All deceased persons admitted into a forensic facility are photographed, but Smith's research showed that there is no image standardisation, which means the resulting postmortem photos are very unreliable. They cannot be confidently used for facial comparison or to create a depiction for a public appeal for information, which are two accepted methods of facial identification.

Of 1 010 unidentified cases Smith reviewed, only 30% had suitable associated photographs. This means that many bodies can lie in the morgue for far longer than the mandated 30 days before they can be legally released for a pauper burial. For Smith, the complexity of the identification process, and the commitment by the facility to offer the best possible forensic care against all odds was embodied by one unknown individual in her sample who had been retained for 687 days until being released for burial.

Advocating training for forensic officers

Smith therefore advocates training forensic officers in postmortem facial photography as a cost-effective intervention. She has offered such training to about 90 forensic officers and undertakers as part of a pilot project of the Western Cape Cold Case Consortium, an initiative she co-founded in 2021 with colleagues from the University of Cape Town and SU to apply multifactorial analyses to complex identification cases in this province.

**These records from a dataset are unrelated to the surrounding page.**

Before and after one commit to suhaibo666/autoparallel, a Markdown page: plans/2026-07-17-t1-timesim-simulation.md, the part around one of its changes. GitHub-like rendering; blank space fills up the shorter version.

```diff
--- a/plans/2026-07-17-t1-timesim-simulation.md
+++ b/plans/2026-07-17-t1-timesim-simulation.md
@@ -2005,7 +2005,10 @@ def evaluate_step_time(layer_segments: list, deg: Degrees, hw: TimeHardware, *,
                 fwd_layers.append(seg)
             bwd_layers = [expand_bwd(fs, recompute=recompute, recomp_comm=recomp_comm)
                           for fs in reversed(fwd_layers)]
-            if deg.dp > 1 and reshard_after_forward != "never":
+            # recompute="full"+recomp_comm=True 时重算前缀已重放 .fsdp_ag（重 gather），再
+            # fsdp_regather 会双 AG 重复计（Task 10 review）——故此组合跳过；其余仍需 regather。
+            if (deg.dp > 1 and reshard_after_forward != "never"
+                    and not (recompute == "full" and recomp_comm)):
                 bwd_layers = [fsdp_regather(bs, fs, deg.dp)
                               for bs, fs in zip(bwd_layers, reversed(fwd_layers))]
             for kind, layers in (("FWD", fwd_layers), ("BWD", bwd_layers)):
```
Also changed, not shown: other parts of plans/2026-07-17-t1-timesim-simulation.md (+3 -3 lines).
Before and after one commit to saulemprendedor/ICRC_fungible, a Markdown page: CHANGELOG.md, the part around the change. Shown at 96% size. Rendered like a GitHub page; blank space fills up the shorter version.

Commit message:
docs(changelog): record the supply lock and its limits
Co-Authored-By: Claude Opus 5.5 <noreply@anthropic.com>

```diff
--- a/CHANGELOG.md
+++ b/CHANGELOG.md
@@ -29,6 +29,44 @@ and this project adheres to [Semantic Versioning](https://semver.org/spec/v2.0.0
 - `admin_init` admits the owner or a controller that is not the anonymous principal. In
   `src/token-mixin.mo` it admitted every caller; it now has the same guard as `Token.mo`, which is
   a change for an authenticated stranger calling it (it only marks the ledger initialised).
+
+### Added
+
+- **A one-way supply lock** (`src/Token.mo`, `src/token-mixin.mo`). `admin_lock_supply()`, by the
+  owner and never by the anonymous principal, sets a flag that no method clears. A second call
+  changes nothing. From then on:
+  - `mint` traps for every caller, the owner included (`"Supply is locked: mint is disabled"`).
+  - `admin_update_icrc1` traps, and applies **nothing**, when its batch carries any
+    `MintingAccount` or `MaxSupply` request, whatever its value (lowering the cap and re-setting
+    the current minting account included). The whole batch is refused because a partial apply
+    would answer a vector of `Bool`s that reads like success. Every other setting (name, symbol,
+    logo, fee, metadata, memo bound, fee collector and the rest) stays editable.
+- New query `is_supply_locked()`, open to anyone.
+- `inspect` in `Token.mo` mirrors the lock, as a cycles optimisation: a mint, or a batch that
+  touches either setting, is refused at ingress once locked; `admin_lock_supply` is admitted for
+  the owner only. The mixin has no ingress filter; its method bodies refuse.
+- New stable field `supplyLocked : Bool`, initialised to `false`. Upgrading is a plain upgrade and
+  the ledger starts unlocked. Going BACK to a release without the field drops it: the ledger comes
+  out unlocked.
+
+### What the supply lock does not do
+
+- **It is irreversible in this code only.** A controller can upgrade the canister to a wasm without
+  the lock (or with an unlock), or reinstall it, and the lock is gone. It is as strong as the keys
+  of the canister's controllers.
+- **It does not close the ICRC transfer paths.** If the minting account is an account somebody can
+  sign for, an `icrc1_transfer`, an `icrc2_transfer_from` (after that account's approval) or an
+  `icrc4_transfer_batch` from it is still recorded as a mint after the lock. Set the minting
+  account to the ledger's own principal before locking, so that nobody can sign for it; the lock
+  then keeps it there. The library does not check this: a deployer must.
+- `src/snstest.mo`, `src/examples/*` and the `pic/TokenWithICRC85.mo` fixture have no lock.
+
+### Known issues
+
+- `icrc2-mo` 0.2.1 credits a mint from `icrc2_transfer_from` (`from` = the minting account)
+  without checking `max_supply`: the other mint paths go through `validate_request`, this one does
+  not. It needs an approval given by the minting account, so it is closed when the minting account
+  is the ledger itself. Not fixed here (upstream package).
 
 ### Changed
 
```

She also argues that a postmortem depiction should be produced as early as possible in the identification process, and for it to be shared widely on social media if there is a need for identification.

Excited by the opportunities which Artificial Intelligence (AI) and digitisation offer the field of forensic human identification, Smith is in discussion with SU's School for Data Science and Computational Thinking about ways to explore synthetic imaging, and how data on the missing and unidentified may be better consolidated and compared.

“There are indeed great opportunities for collaboration with the School for Data Science and Computational Thinking, the Faculty of Medicine and Health Sciences and the Faculty of Arts and Social Sciences," confirms Prof Sibusiso Moyo, SU's  Deputy Vice-Chancellor for Research, Innovation and Postgraduate Studies. “Training more people to work across disciplines in this field will go a long way to addressing the gap."

“The work of forensic humanitarian initiatives identifying the disappeared and those seeking a better life who perish trying to cross international borders is showing that secondary identifiers such as clothing, personal effects and facial imaging are perhaps more useful in complex and low-resourced contexts such as ours. This will assist criminal and social justice. So, as an artist-scientist who wants to be useful, this is my focus," says Smith.

“We need to think creatively and collaboratively about how to do forensic identification in our unique context. We can't always rely on the methods accepted as scientific and primary, being fingerprints, DNA and dental. DNA is expensive and most South Africans don't receive regular dental care, so comparative records don't exist in most cases. We need African solutions for African problems." ​​